Manuel Funke, Moritz Schularick, Christoph Trebesch, 21 November 2015

Recent events in Europe provide ample evidence that the political aftershocks of financial crises can be severe. This column uses a new dataset that covers elections and crises in 20 advanced economies going back to 1870 to systematically study the political aftermath of financial crises. Far-right parties are the biggest beneficiaries of financial crises, while the fractionalisation of parliaments complicates post-crisis governance. These effects are not observed following normal recessions or severe non-financial macroeconomic shocks.

Dan Greenwald, Martin Lettau, Sydney Ludvigson, 30 June 2015

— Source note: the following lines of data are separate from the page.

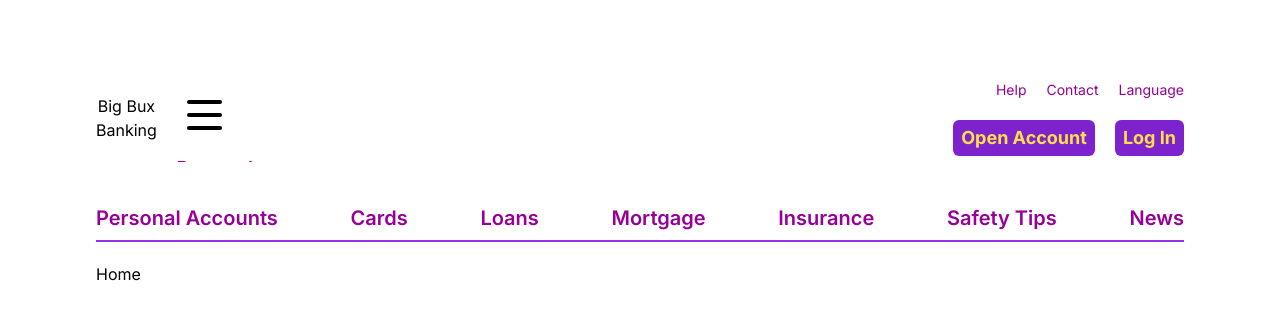
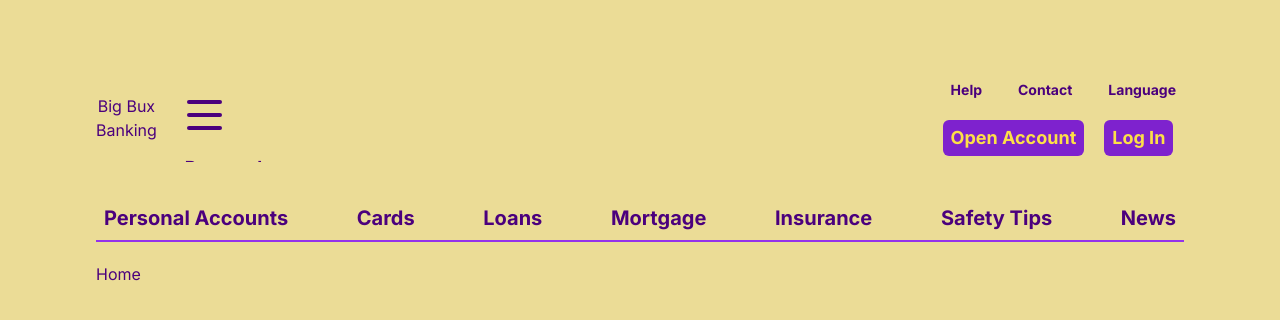
Before and after one commit to gizinski-jacek/banking-app, a Next.js app: page / in a window 1280 px wide. Shown: the top 320 px of the page. Built offline with nearby package versions, Linux system fonts and the light colour scheme.

Commit message:
Adding bit of default styling for anchors and buttons.
Adding variable colors for dark and light themes

```diff
--- a/app/globals.scss
+++ b/app/globals.scss
@@ -3,21 +3,19 @@
 @tailwind utilities;
 
 :root {
-	--bg-color: rgb(255, 255, 255);
-	--text-color: rgb(0, 0, 0);
-	--btn-text-color: rgb(150, 0, 150);
-	--btn-bg-color: rgb(255, 215, 0);
-	--text-shadow-color: rgb(150, 0, 150);
+	--bg-color: rgb(235, 220, 150);
+	--text-color: rgb(75, 0, 125);
+	--btn-bg-color: rgb(75, 0, 125);
+	--btn-text-color: rgb(0, 215, 200);
+	--shadow-color: rgb(255, 50, 100);
 }
 
-@media (prefers-color-scheme: dark) {
-	:root {
-		--bg-color: rgb(0, 0, 0);
-		--text-color: rgb(255, 255, 255);
-		--btn-text-color: rgb(255, 215, 0);
-		--btn-bg-color: rgb(150, 0, 150);
-		--text-shadow-color: rgb(255, 215, 0);
-	}
+[data-theme='dark'] {
+	--bg-color: rgb(75, 0, 125);
+	--text-color: rgb(235, 220, 150);
+	--btn-bg-color: rgb(235, 220, 150);
+	--btn-text-color: rgb(180, 50, 75);
+	--shadow-color: rgb(0, 215, 200);
 }
 
 body {
@@ -26,15 +24,35 @@ body {
 }
 
 a {
-	color: var(--btn-text-color);
-	background-color: var(--bg-color);
+	color: var(--btn-bg-color);
+	padding: 0.25rem 0.5rem;
+	font-weight: 700;
+	transition: all 0.15s ease-in-out;
 
 	&:hover {
-		filter: brightness(110%);
 	}
 
 	&:active {
-		filter: brightness(125%);
+		filter: brightness(110%) !important;
+		box-shadow: 0 0 4px var(--shadow-color);
+	}
+}
+
+button {
+	padding: 0.25rem 0.5rem;
+	font-weight: 700;
+	color: var(--btn-text-color);
+	background-color: var(--btn-bg-color) !important;
+	border: 2px solid var(--btn-text-color);
+	border-radius: 1rem;
+	white-space: nowrap;
+	transition: 0.15s ease-in-out;
+
+	&:hover {
+		box-shadow: 0 1px 1px 1px var(--shadow-color);
+	}
+
+	&.active {
 	}
 }
 
```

Most theories explain the volatility of the stock market with shocks to macroeconomic fundamentals that have important consequences for growth. This column argues that the most important forces behind the longer term gains in the US stock market have not been drivers of economic growth. Instead, they have been an accumulation of random shocks which resulted in redistribution between workers and shareholders. 

Stefano Giglio, Bryan Kelly, Seth Pruitt, 03 April 2015

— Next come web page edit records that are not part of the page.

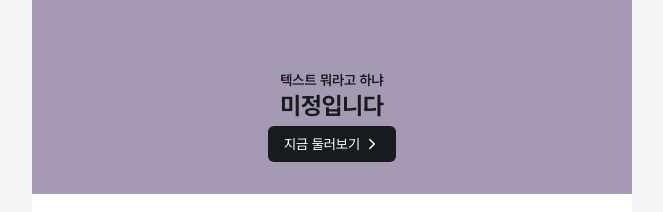
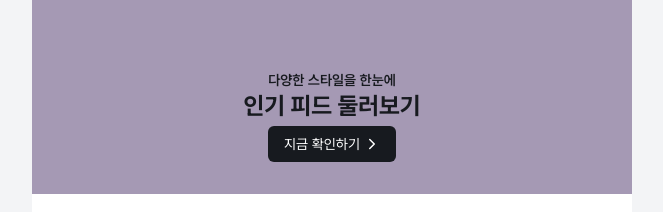
Before and after one commit to jiu6525/clofit, a Next.js app in the folder frontend/: page /home in a window 1280 px wide. Shown: the part 490-702 px from the top of the page, without its empty margins (308-971 px from the left). Built offline with nearby package versions, Linux system fonts and the light colour scheme; no server answers.

Commit message:
메인페이지 슬라이드 수정
Former-commit-id: 66d720ff27654db32d325abf680cc06ad372ffe2

```diff
--- a/frontend/src/app/home/page.tsx
+++ b/frontend/src/app/home/page.tsx
@@ -92,9 +92,9 @@ export default function MainPage() {
     {
       id: 2,
       src: '/images/mainslide2.png',
-      smallText: '텍스트 뭐라고 하냐',
-      largeText: '미정입니다',
-      buttonText: '지금 둘러보기',
+      smallText: '다양한 스타일을 한눈에',
+      largeText: '인기 피드 둘러보기',
+      buttonText: '지금 확인하기',
       textColor: '#171A1F',
     },
     {
```
Also changed, not shown: frontend/public/sw.js.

An important research question is whether the current measures of systemic risk are useful for policymakers. This column presents new evidence on this topic. The relevance of a measure depends on how informative it is regarding how financial distress translates into real macroeconomic outcomes. The findings indicate that few systemic risk measures predict macroeconomic shocks. Interestingly, the relationship between systematic risk and future macroeconomic shocks is not symmetric. 

Daron Acemoğlu, Asuman Ozdaglar, Alireza Tahbaz-Salehi, 27 March 2015

Understanding large economic downturns is one of macroeconomics’ central goals. This column argues that imbalances in input-output linkages can interact with firm-level shocks to produce output fluctuations that are much larger than the underlying shocks. The result can be large cycles arising from small, firm-level shocks. It is thus important to study the determinants of large economic downturns separately. Macroeconomic tail risks may vary significantly even across economies that exhibit otherwise identical behaviour for moderate deviations.

Hans Gersbach, 07 September 2010

The Eurozone crisis and debate over fiscal stimulus have emphasized the importance of responsible government debt management. CEPR DP 8001 develops a political economy model in which politicians prop up their reelection chances with debt-financed public projects but postpone the delivery of the projects until the next term. The author proposes to remedy this by instituting debt-threshold contracts which, if violated, would disqualify politicians from standing for reelection. He suggests that such contracts do not impede the stabilization of negative macroeconomic shocks.


CEPR Policy Research